2. Valuation of perquisites - rent-free accommodation - The value of this perquisite has to be determined under rule 3(iii) read with Explanation 2. In the case of premises owned by the company, the value of accommodation should be determined on the basis of market rent which a similar accommodation would realise in the same locality or the municipal value of the accommodation, whichever is higher. But while determining the fair rental value of the accommodation owned by the company, the cost of acquisition and other capital expenses on renovation, etc., incurred by the company should be kept in view. In respect of premises taken on lease or rent by the company, the actual payment by the company should be taken as fair rental value of the premises.
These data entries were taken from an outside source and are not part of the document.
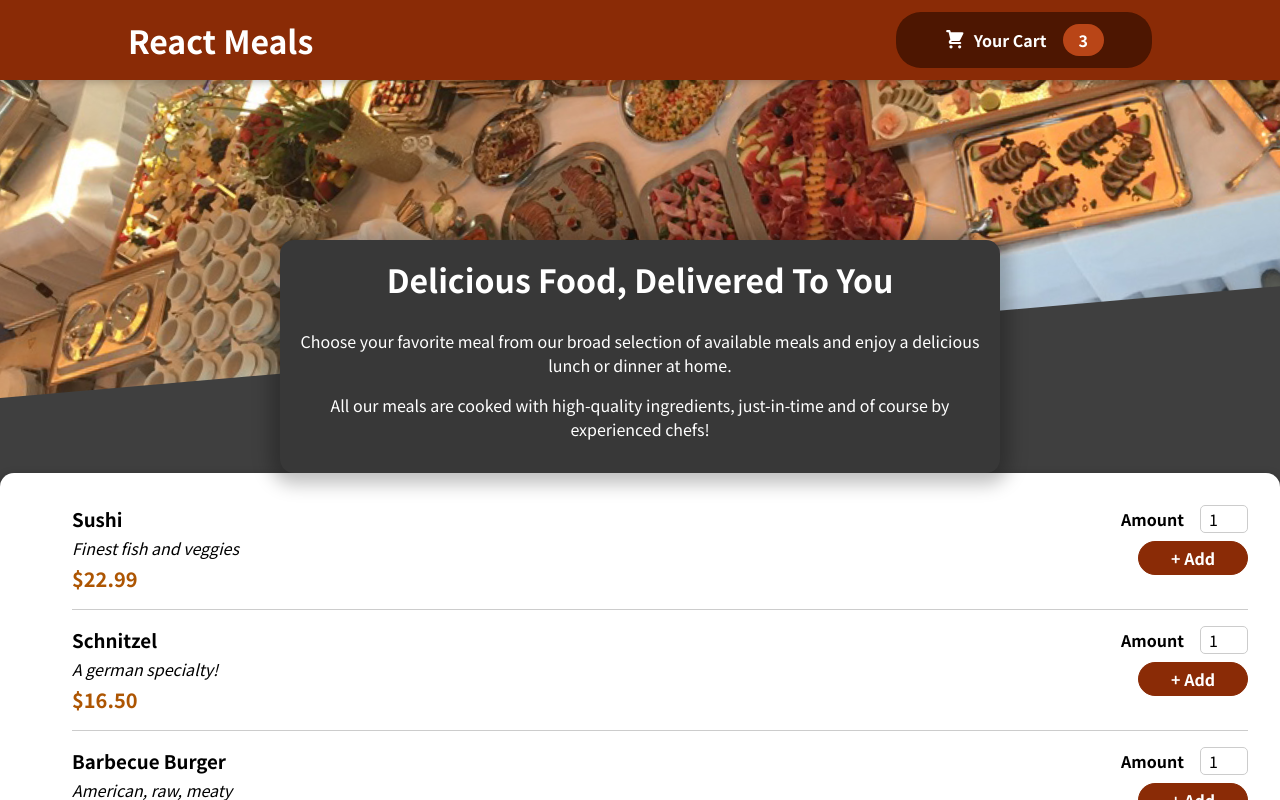
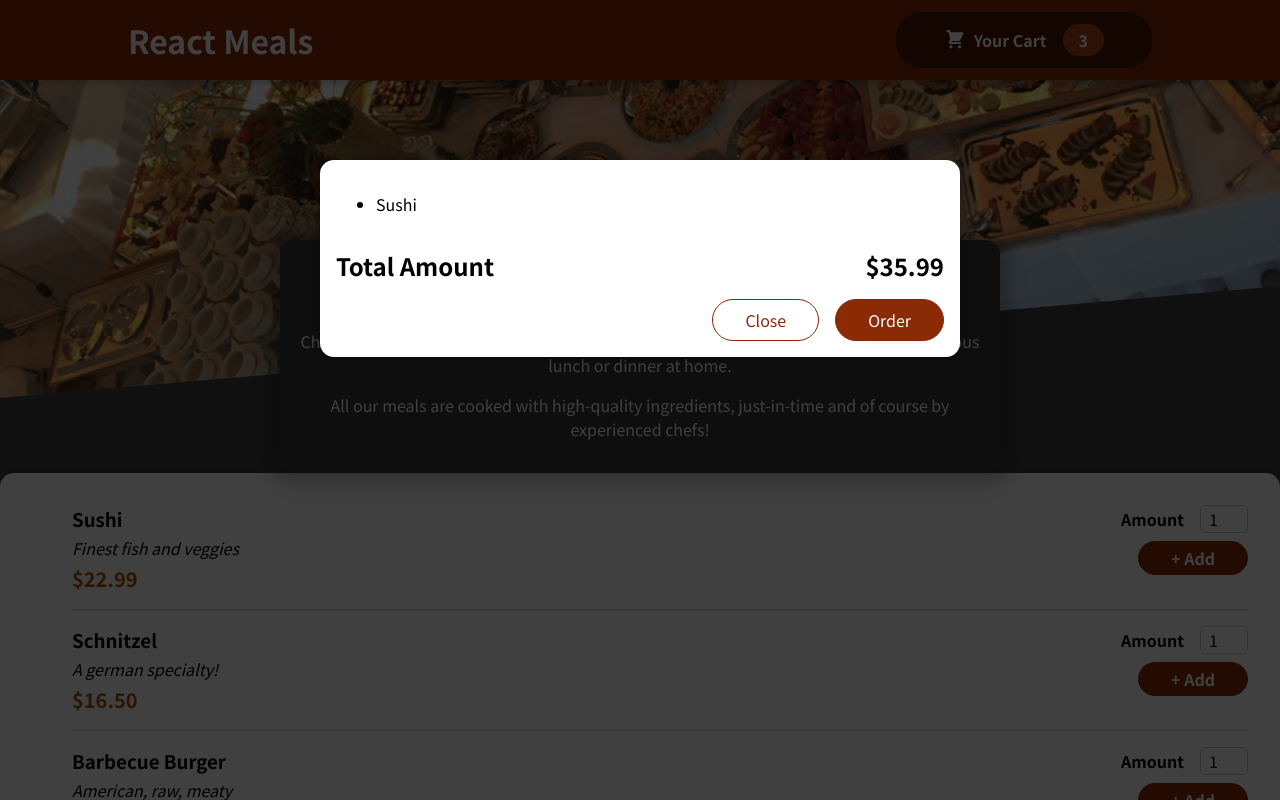
Before and after one commit to pszerszen/food-order-app, a React (Create React App) app: page / in a window 1280 px wide. Shown: the top 800 px of the page. Built offline with nearby package versions, Linux system fonts and the light colour scheme.

Commit message:
cart in modal

```diff
--- a/public/index.html
+++ b/public/index.html
@@ -28,6 +28,7 @@
   </head>
   <body>
     <noscript>You need to enable JavaScript to run this app.</noscript>
+    <div id="overlays"></div>
     <div id="root"></div>
     <!--
       This HTML file is a template.
--- a/src/App.js
+++ b/src/App.js
@@ -1,9 +1,11 @@
+import Cart   from "./components/Cart/Cart";
 import Header from "./components/Layout/Header";
 import Meals  from "./components/Meals/Meals";
 
 function App() {
   return (
       <>
+        <Cart/>
         <Header/>
         <main><Meals/></main>
       </>
--- a/src/components/Cart/Cart.js
+++ b/src/components/Cart/Cart.js
@@ -1,5 +1,28 @@
-const Cart = () => {
+import {v4 as uuid} from "uuid";
+import Modal        from "../UI/Modal";
+import styles       from "./Cart.module.css";
 
+const Cart = props => {
+  const cartItems = [{
+    id: uuid(),
+    name: 'Sushi',
+    description: 'Finest fish and veggies',
+    price: 22.99,
+  }]
+      .map(it => <li key={it.id}>{it.name}</li>);
+  return <Modal>
+    <div className={styles["cart-items"]}>
+      <ul>{cartItems}</ul>
+    </div>
+    <div className={styles.total}>
+      <span>Total Amount</span>
+      <span>$35.99</span>
+    </div>
+    <div className={styles.actions}>
+      <button className={styles['button--alt']}>Close</button>
+      <button className={styles.button}>Order</button>
+    </div>
+  </Modal>;
 };
 
 export default Cart;
--- /dev/null
+++ b/src/components/UI/Modal.js
@@ -0,0 +1,19 @@
+import {createPortal} from "react-dom";
+import styles         from "./Modal.module.css";
+
+const Backdrop = props => <div className={styles.backdrop}/>;
+
+const ModalOverlay = props =>
+    <div className={styles.modal}>
+      <div className={styles.content}>{props.children}</div>
+    </div>;
+
+const portalElement = document.getElementById("overlays");
+
+const Modal = props =>
+    <>
+      {createPortal(<Backdrop/>, portalElement)}
+      {createPortal(<ModalOverlay>{props.children}</ModalOverlay>, portalElement)}
+    </>;
+
+export default Modal;
--- /dev/null
+++ b/src/components/UI/Modal.module.css
@@ -0,0 +1,40 @@
+.backdrop {
+    position: fixed;
+    top: 0;
+    left: 0;
+    width: 100%;
+    height: 100vh;
+    z-index: 20;
+    background-color: rgba(0, 0, 0, 0.75);
+}
+
+.modal {
+    position: fixed;
+    top: 20vh;
+    left: 5%;
+    width: 90%;
+    background-color: white;
+    padding: 1rem;
+    border-radius: 14px;
+    box-shadow: 0 2px 8px rgba(0, 0, 0, 0.25);
+    z-index: 30;
+    animation: slide-down 300ms ease-out forwards;
+}
+
+@media (min-width: 768px) {
+    .modal {
+        width: 40rem;
+        left: calc(50% - 20rem);
+    }
+}
+
+@keyframes slide-down {
+    from {
+        opacity: 0;
+        transform: translateY(-3rem);
+    }
+    to {
+        opacity: 1;
+        transform: translateY(0);
+    }
+}
```
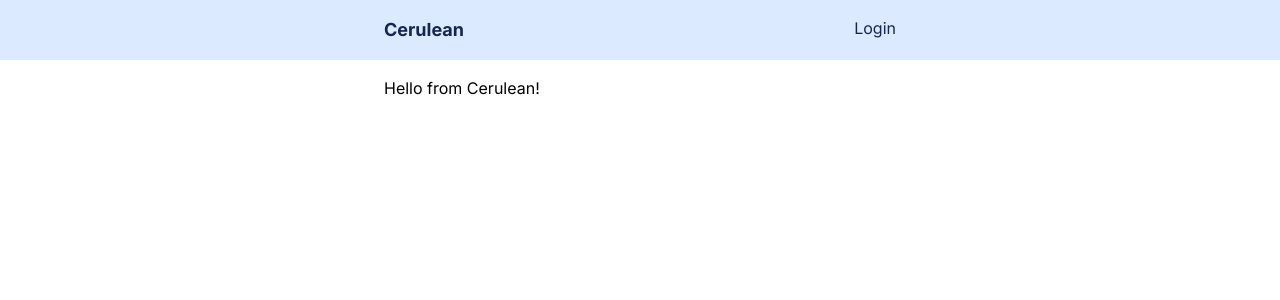
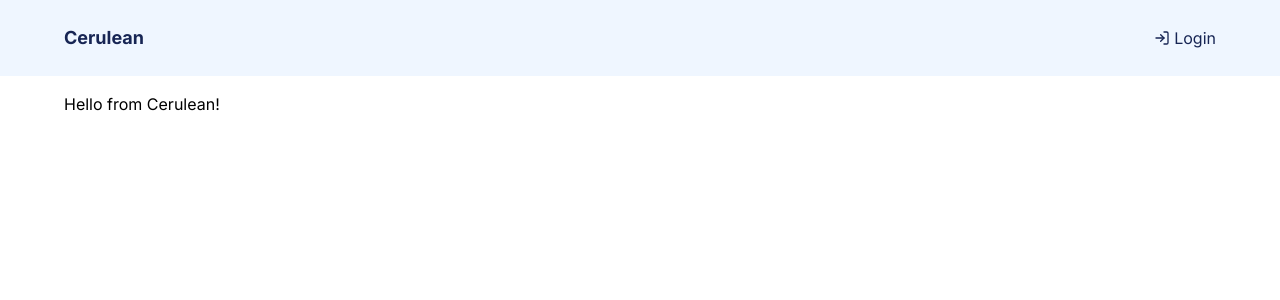
Before and after one commit to otomir23/cerulean, a Next.js app: page / in a window 1280 px wide. Shown: the top 300 px of the page. Built offline with nearby package versions, Linux system fonts and the light colour scheme; no server answers.

Commit message:
Fix wrong header & layout padding

```diff
--- a/src/app/layout.tsx
+++ b/src/app/layout.tsx
@@ -21,7 +21,7 @@ export default function RootLayout({children}: {
         <html lang="en">
         <body className={inter.className}>
             <Header />
-            <main className="px-96">
+            <main className="px-12 sm:px-16">
                 {children}
             </main>
         </body>
--- a/src/components/header-profile.tsx
+++ b/src/components/header-profile.tsx
@@ -1,14 +1,18 @@
 import {getProfile} from "@/auth/session";
 import Link from "next/link";
-import {LogInIcon} from "lucide-react";
+import {LogInIcon, LogOutIcon} from "lucide-react";
 
 export default async function HeaderProfile() {
     const profile = await getProfile()
-    if (!profile) return <Link href="/auth">Login</Link>
+    if (!profile) return (
+        <Link href="/auth" className="flex gap-1 items-center">
+            <LogInIcon size={16} /> Login
+        </Link>
+    )
     return (
         <div className="flex gap-1 items-center">
             <Link href={`/u/${profile.username}`}>@{profile.username}</Link>
-            <Link href="/auth/logout"><LogInIcon size={16} /></Link>
+            <Link href="/auth/logout"><LogOutIcon size={16} /></Link>
         </div>
     )
 }
--- a/src/components/header.tsx
+++ b/src/components/header.tsx
@@ -5,7 +5,7 @@ import Link from "next/link";
 export default function Header() {
 
     return (
-        <header className="sticky top-0 inset-x-0 bg-blue-100 py-4 text-blue-950 flex justify-between mb-4 px-96">
+        <header className="sticky top-0 inset-x-0 bg-blue-50 py-6 text-blue-950 flex justify-between mb-4 px-12 sm:px-16">
             <Link href="/" className="font-bold text-lg">Cerulean</Link>
             <Suspense fallback={<div className="h-4 w-24 bg-blue-300 animate-pulse" />}>
                 <HeaderProfile />
```
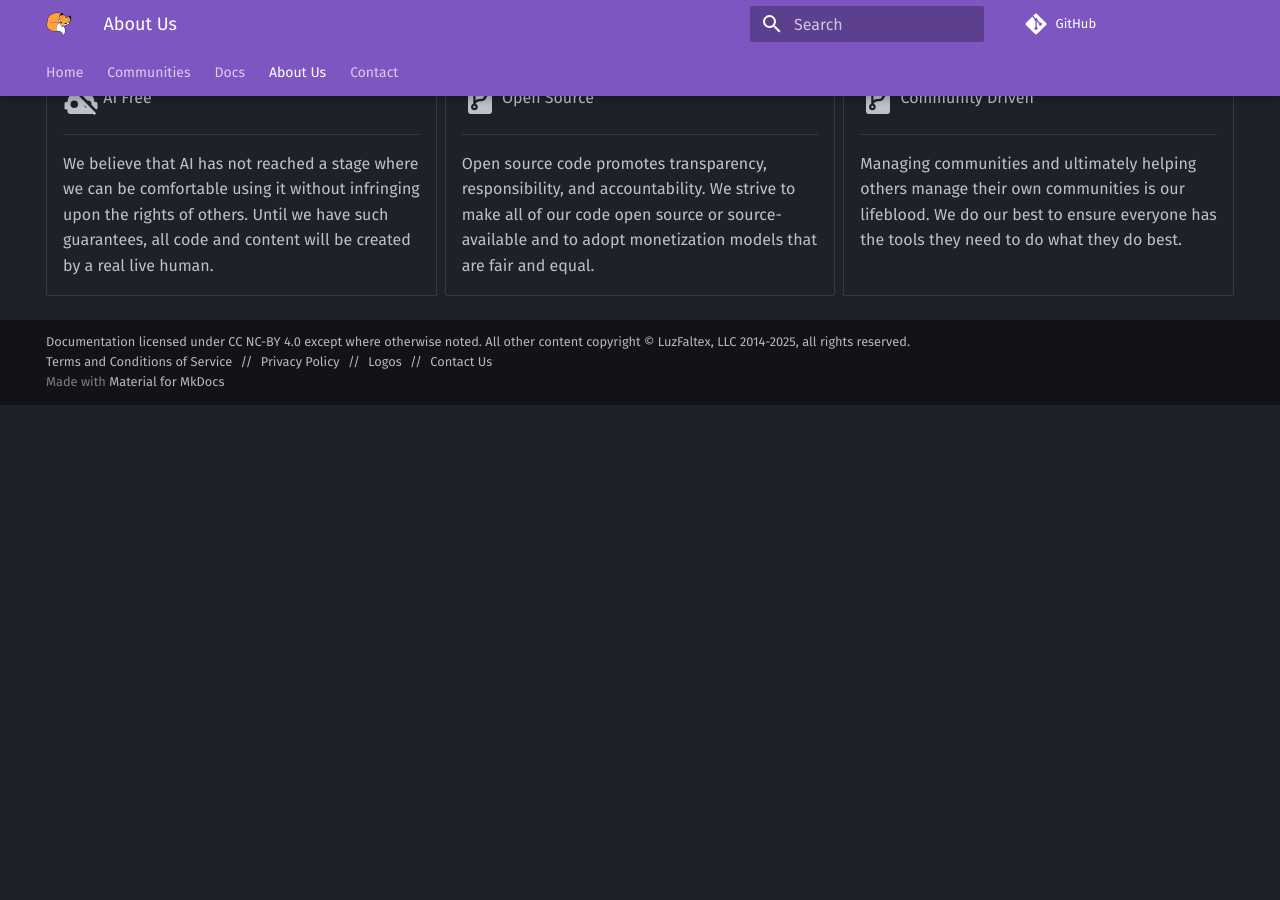
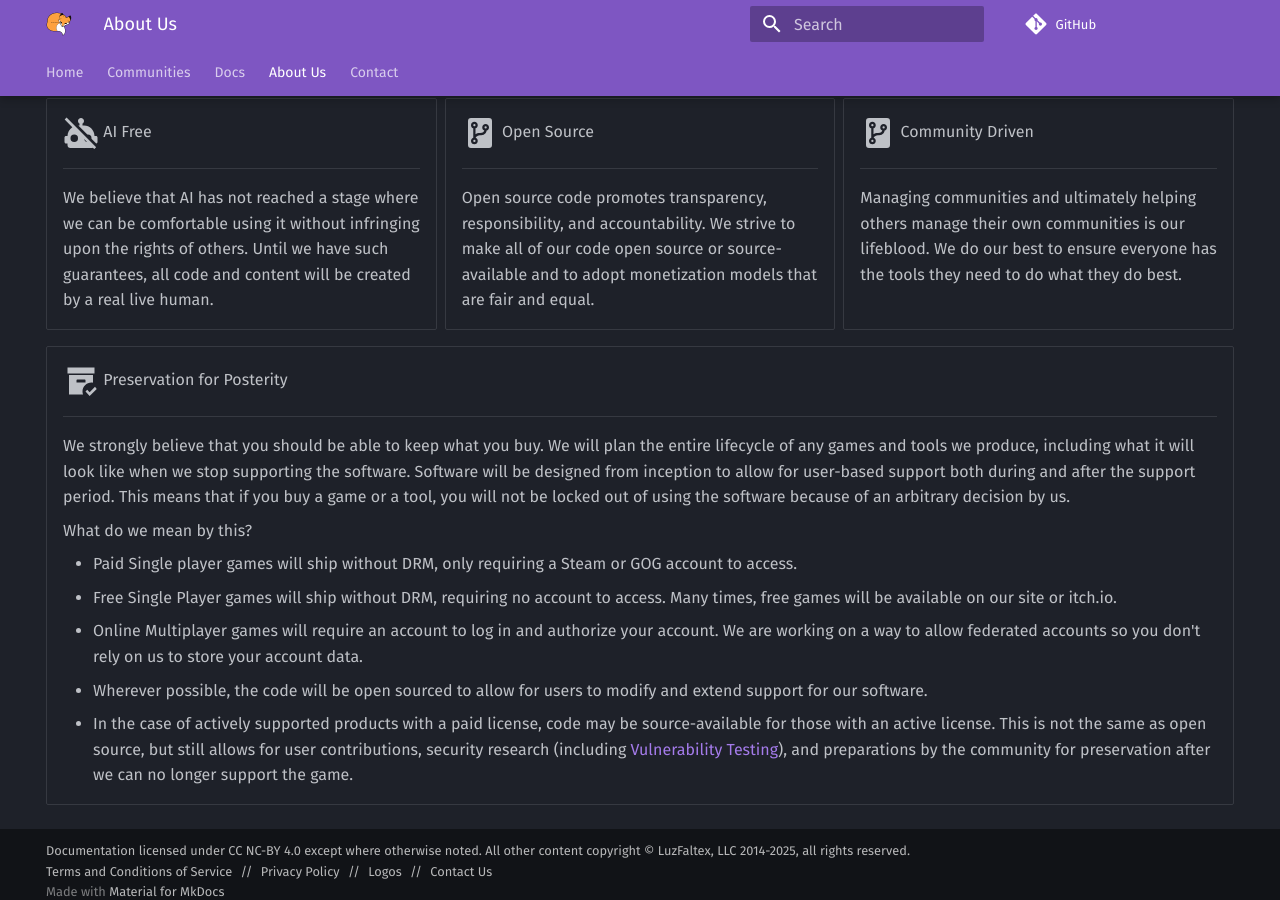
Before and after one commit to TheBrambleShark/luzfaltex.github.io, an MkDocs documentation site: the page built from docs/about.md, in a window 1280 px wide and 900 px high, scrolled down 556 px. Built offline with MkDocs 1.6.1 and Material for MkDocs 9.7.7, drawn with Linux system fonts in a browser that asks for light colours; plug-ins that fetch from the network failed and are left out; comment, search, counter and statistics services are not loaded; before the commit the page ends 961 px from its top, so only the background shows below that; some of the changed text lies outside the part shown.

Commit message:
Implement SKG Campaign

```diff
--- a/docs/about.md
+++ b/docs/about.md
@@ -41,3 +41,22 @@ LuzFaltex (ˈluːz ˈfɔl ˈtɛks) is a game design company founded in 2014. We
     Managing communities and ultimately helping others manage their own communities is our lifeblood. We do our best to ensure everyone has the tools they need to do what they do best.
 
 </div>
+
+<div class="grid cards" markdown>
+-   :material-archive-check:{ .xl .middle } Preservation for Posterity
+
+    ---
+
+    We strongly believe that you should be able to keep what you buy. We will plan the entire lifecycle of any games and tools we produce, including what it will look like when we stop supporting the software. Software will be designed from inception to allow for user-based support both during and after the support period. This means that if you buy a game or a tool, you will not be locked out of using the software because of an arbitrary decision by us.
+
+    What do we mean by this?
+
+    - Paid Single player games will ship without DRM, only requiring a Steam or GOG account to access.
+    - Free Single Player games will ship without DRM, requiring no account to access. Many times, free games will be available on our site or itch.io.
+    - Online Multiplayer games will require an account to log in and authorize your account. We are working on a way to allow federated accounts so you don't rely on us to store your account data.
+    - Wherever possible, the code will be open sourced to allow for users to modify and extend support for our software.
+      - In the case of actively supported products with a paid license, code may be source-available for those with an active license. This is not the same as open source, but still allows for user contributions, security research (including [Vulnerability Testing]), and preparations by the community for preservation after we can no longer support the game.
+
+  [Vulnerability Testing]: ./docs/vulnerabilityReporting.md
+
+</div>
--- a/mkdocs.yml
+++ b/mkdocs.yml
@@ -21,6 +21,7 @@ theme:
     - navigation.tabs.sticky
     - navigation.top
     - content.action.edit
+    - announce.dismiss
   palette:
     scheme: slate
     primary: deep purple
@@ -38,6 +39,7 @@ markdown_extensions:
   - toc:
       permalink: "#"
   - def_list
+  - footnotes
 plugins:
   - search
   - privacy
--- a/overrides/main.html
+++ b/overrides/main.html
@@ -1,7 +1,7 @@
 {% extends "base.html" %}
 
 {% block announce %}
-{{ super() }}
+c:\Users\DEVIN~1.DUA\AppData\Local\Temp\skglogo.svg
 {% endblock %}
 
 {% block scripts %}
```
Also changed, not shown: docs/img/skglogo.svg (added).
If the company has incurred or agreed to incur expenditure on repairs, maintenance, etc., of the premises, a suitable adjustment should be made to arrive at the fair rental value. No deduction should ordinarily be allowed on the ground that a certain portion of the residence is used for the purposes of office work.
VALUE OF FURNITURE, ETC. - Senior executives are either provided with furnished accommodation or the furniture, etc. It is understood that some companies have laid down norms in this respect. The particulars of the items may be obtained from the company and utilised for valuing the perquisites. This applies to rent-free accommodation also.
ENTERTAINMENT EXPENSES - Details of entertainment expenses including club bills reimbursed by the company should be obtained. The claim that the reimbursement of the expenditure was in respect of entertainment for purposes of the business of the company should be accepted only after proper scrutiny. Thus, the value of this perquisite is to be properly ascertained.
3. Furlough pay - Furlough pay paid abroad by companies is at times not included by the executives in their returns of income. The furlough pay being related to services rendered in India is income deemed to accrue or arise in India and as such is includible in the total income of all such employees. The company should invariably be required to furnish particulars regarding furlough pay paid to the executives.
Instruction : No. 1099 [F. No. 200/73/77-IT(A-I)], dated 20-9-1977 [Source: 143rd Report (1978-79) of the Public Accounts Committee, pp. 34-36].